··· Given data

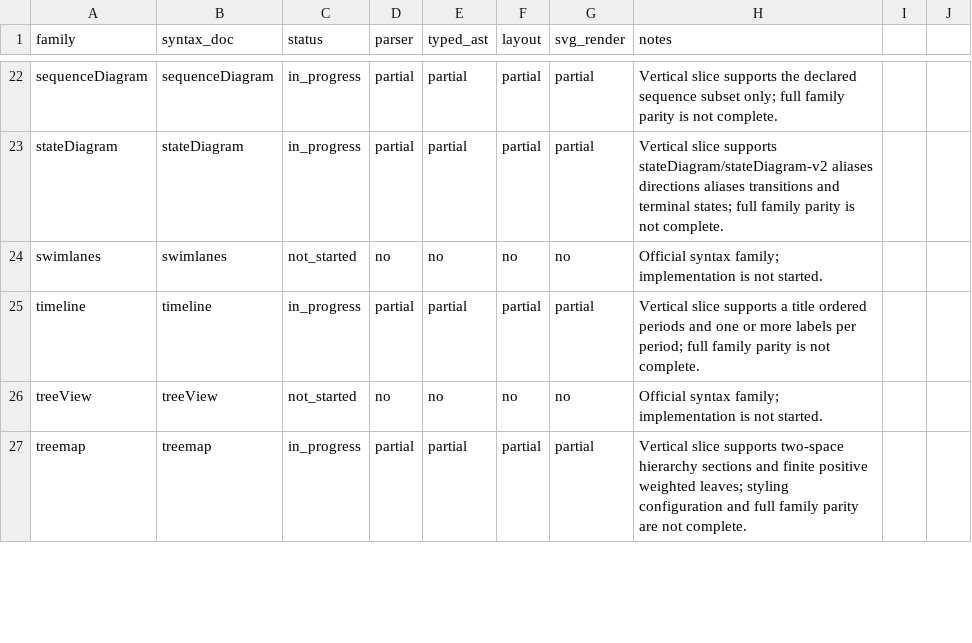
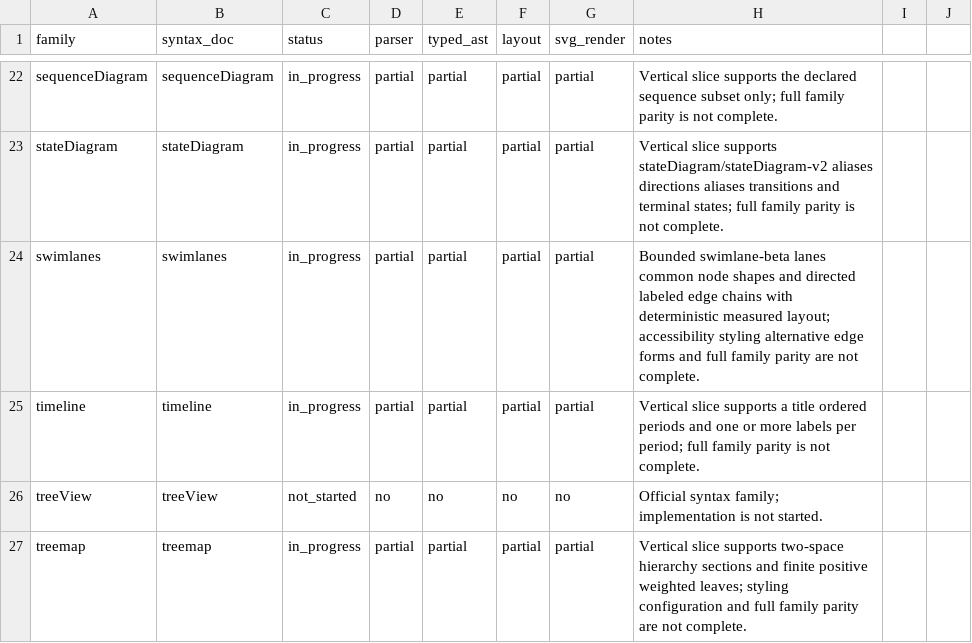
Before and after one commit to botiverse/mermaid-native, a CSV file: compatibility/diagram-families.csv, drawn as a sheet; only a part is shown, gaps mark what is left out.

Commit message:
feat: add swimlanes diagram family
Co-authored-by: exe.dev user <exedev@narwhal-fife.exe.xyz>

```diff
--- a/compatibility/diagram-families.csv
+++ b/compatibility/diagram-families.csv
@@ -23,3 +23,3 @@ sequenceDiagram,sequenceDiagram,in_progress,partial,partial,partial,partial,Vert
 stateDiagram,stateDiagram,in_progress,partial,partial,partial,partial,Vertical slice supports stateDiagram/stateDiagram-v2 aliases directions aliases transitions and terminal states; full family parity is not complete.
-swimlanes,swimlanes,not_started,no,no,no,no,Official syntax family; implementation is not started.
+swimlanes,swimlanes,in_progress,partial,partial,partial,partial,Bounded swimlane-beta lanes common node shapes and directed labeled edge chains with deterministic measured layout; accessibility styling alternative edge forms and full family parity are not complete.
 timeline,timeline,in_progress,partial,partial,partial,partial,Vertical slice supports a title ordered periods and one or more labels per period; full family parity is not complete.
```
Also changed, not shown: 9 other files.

······

## What the exercise asks:
Please copy out each line of the data in which the word "shown" occurs.

## Result of the exercise:
Before and after one commit to botiverse/mermaid-native, a CSV file: compatibility/diagram-families.csv, drawn as a sheet; only a part is shown, gaps mark what is left out.
Also changed, not shown: 9 other files.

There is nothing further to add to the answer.